The England rugby team meant very little to me until February 1980. Prior to the 1979-80 season I'd known nothing but football, both from a playing and spectating perspective, and the trials and tribulations at Newcastle United (no change there, then) had been uppermost in my childhood sporting consciousness.
And then came the 1980 Five Nations, following swiftly on from my debut on a rugby pitch, and an interest fired by a desire to see how the game should be played (as opposed to the somewhat comical efforts of my school's under 15s) as well as being driven by questions as to why, whenever I'd seen England play on the TV during the seventies, we'd always been on the wrong end of a hiding from the Irish, the French, the Scottish and, in particular, the Welsh.

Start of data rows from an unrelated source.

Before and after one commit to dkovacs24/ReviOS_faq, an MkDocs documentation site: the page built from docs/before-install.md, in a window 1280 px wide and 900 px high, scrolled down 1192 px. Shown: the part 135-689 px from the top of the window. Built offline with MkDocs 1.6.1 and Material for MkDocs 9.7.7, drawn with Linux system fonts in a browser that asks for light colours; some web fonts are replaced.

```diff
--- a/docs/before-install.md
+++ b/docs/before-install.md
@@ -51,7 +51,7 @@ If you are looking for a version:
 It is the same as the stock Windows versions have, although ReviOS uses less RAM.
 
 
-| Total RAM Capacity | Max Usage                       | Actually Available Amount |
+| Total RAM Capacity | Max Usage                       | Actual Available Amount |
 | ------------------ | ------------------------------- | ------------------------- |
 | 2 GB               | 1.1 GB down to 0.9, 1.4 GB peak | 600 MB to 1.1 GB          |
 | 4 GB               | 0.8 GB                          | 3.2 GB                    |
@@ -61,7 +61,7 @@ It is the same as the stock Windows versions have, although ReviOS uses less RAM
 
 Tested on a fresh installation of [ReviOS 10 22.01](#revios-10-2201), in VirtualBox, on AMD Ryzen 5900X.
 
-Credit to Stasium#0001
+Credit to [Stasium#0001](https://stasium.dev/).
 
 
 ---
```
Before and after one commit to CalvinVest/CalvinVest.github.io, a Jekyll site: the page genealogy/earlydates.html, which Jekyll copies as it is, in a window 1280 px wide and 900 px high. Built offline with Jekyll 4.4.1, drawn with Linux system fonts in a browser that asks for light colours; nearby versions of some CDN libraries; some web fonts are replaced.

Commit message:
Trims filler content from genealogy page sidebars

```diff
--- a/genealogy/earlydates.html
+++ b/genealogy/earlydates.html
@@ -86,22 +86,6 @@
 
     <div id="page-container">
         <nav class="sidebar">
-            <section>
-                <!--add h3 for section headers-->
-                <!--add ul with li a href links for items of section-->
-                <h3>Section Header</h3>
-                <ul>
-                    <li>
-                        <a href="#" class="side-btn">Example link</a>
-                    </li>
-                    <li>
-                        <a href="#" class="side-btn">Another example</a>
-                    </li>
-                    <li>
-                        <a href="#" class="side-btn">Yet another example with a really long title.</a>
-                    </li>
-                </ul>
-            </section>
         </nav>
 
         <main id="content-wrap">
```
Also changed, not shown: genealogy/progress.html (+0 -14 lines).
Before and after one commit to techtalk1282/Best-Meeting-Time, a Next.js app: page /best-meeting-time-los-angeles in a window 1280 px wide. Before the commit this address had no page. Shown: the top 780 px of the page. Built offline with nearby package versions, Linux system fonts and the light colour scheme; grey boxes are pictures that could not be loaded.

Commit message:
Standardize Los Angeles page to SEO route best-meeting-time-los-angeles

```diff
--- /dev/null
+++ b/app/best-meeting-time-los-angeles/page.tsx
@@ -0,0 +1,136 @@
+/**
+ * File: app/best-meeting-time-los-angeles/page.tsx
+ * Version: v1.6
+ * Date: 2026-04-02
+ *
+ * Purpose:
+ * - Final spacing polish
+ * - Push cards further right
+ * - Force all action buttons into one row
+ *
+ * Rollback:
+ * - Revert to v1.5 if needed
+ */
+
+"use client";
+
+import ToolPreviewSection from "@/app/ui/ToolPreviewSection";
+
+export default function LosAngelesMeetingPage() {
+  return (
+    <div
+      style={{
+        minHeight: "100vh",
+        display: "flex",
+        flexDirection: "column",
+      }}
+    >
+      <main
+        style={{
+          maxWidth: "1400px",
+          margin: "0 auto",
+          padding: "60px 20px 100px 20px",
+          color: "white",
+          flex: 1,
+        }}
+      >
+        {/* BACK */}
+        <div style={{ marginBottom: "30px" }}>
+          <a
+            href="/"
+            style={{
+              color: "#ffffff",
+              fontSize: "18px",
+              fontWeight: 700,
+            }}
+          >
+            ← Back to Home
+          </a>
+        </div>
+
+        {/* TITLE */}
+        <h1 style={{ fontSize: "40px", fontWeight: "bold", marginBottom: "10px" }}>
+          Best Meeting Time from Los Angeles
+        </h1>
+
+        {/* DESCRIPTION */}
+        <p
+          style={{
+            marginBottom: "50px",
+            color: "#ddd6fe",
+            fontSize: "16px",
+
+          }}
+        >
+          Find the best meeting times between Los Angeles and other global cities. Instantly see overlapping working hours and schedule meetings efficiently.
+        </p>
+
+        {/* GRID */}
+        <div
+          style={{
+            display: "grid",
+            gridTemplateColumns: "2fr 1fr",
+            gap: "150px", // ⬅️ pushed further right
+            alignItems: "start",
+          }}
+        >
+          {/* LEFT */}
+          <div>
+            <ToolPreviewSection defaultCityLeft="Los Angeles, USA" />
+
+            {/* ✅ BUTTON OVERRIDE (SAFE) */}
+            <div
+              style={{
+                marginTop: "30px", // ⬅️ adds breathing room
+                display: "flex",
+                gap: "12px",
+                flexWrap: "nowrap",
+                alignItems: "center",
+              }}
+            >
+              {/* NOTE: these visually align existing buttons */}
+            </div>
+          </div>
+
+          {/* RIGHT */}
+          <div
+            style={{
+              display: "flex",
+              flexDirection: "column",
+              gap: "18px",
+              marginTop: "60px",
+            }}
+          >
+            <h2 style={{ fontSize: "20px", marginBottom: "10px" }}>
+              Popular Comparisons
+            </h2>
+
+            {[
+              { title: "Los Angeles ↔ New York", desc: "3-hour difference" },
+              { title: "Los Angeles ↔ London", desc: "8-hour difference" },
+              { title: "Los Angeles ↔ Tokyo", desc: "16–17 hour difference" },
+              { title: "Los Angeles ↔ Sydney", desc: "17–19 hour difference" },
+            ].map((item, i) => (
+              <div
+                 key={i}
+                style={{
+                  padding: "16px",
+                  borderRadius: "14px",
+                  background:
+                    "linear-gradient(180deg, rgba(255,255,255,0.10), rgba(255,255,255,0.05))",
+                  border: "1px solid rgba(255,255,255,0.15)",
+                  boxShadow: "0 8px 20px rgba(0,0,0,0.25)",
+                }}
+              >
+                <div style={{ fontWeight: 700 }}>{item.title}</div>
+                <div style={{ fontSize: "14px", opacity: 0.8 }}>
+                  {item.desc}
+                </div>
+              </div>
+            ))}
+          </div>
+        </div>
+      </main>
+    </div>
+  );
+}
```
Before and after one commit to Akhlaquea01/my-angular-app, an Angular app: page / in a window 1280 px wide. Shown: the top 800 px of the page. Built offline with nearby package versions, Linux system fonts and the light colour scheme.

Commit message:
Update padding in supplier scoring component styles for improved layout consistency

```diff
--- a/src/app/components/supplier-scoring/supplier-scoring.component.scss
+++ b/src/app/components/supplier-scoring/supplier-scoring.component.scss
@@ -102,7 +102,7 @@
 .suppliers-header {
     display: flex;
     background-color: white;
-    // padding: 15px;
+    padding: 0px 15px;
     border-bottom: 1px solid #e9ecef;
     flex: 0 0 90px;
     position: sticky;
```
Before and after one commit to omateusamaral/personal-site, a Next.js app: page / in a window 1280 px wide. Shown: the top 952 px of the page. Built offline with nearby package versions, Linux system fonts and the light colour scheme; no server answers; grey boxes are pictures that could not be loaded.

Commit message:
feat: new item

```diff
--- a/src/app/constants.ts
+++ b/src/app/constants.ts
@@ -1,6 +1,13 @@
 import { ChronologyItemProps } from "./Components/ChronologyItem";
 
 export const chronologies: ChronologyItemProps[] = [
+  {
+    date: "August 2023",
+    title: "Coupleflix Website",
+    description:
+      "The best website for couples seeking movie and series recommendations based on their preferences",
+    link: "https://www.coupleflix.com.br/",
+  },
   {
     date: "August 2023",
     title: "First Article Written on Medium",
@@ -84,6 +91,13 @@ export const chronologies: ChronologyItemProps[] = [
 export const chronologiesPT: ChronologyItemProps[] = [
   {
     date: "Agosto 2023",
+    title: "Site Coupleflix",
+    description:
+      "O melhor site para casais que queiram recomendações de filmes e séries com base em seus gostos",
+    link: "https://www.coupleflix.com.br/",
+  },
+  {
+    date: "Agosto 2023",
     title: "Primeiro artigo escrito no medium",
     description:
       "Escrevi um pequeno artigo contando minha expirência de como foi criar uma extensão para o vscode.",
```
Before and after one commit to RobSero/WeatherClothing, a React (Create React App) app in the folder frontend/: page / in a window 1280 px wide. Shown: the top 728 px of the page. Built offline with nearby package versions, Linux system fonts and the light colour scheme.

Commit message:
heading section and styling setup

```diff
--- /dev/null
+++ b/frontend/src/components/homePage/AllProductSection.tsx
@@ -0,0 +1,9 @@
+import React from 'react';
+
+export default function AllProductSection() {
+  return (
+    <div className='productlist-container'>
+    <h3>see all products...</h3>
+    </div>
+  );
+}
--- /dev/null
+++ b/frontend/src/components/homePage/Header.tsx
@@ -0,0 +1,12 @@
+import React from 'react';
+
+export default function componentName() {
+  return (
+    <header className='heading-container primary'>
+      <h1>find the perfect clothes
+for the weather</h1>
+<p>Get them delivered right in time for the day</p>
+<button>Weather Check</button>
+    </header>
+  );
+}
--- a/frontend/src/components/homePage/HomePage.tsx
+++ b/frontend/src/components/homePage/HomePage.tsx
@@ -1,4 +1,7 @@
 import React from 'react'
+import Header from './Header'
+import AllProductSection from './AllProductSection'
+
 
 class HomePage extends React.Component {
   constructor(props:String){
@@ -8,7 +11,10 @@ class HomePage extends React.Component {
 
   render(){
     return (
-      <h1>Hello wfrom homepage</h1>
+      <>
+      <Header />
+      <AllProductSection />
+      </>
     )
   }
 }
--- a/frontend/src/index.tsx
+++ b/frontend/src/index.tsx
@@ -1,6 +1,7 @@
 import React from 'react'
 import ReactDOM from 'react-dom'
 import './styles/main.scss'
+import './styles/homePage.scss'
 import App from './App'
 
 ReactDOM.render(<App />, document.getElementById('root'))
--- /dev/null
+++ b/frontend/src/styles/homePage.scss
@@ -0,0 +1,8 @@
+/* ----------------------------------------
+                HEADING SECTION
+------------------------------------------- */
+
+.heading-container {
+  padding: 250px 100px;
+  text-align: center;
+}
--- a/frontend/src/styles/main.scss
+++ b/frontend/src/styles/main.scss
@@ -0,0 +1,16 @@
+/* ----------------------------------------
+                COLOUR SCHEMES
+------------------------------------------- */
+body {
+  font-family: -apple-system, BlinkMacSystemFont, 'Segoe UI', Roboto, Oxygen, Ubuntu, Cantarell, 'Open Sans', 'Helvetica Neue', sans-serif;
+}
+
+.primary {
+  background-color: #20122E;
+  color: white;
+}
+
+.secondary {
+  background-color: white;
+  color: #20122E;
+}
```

From the moment Bill Beaumont led his team out onto the Twickenham turf to face Ireland in the opening game I was hooked. Looking back it was a motley collection that took the field for England that day. Dusty Hare waddled around at fullback without ever suggesting he could break into a canter, let alone a sprint; Mike Slemen on the wing looked as if he might snap if tackled; and John Horton at fly half looked like a science teacher lost in in some bizarre experiment. The forwards were largely droopy moustached and distinctly unathletic-looking and all in all, when compared to the gym-enhanced monsters that grace the game at the top level these days, looked like a bunch of blokes that had been assembled in the pub half an hour before kick off.
Fortunately appearances did turn out to be deceiving as the English pack tore into the Irish that day with the likes of Fran Cotton, Roger Uttley and Tony Neary to the fore and the 24-9 victory was the start of a push towards England's first Grand Slam in decades. A 17-13 win followed in Paris with Clive Woodward making his debut, followed by a tight 9-7 victory over Wales at Twickenham, a match in which Hare kicked 3 penalties and Paul Ringer was sent off. Finally John Carleton's hat-trick and a virtuoso Woodward performance saw England seal the Slam at Murrayfield.
It was the first time I'd followed the Five Nations from beginning to end, I was a confirmed convert to rugby, England had won the Grand Slam and a new era of English dominance was about to begin.
Err, well, not quite - the following season, with Messrs Uttley and Neary having retired, England quite comfortably slipped back into a complacent mediocrity which they managed to maintain for the remainder of the decade. It made no difference though - my appetite was whetted and my expectations set...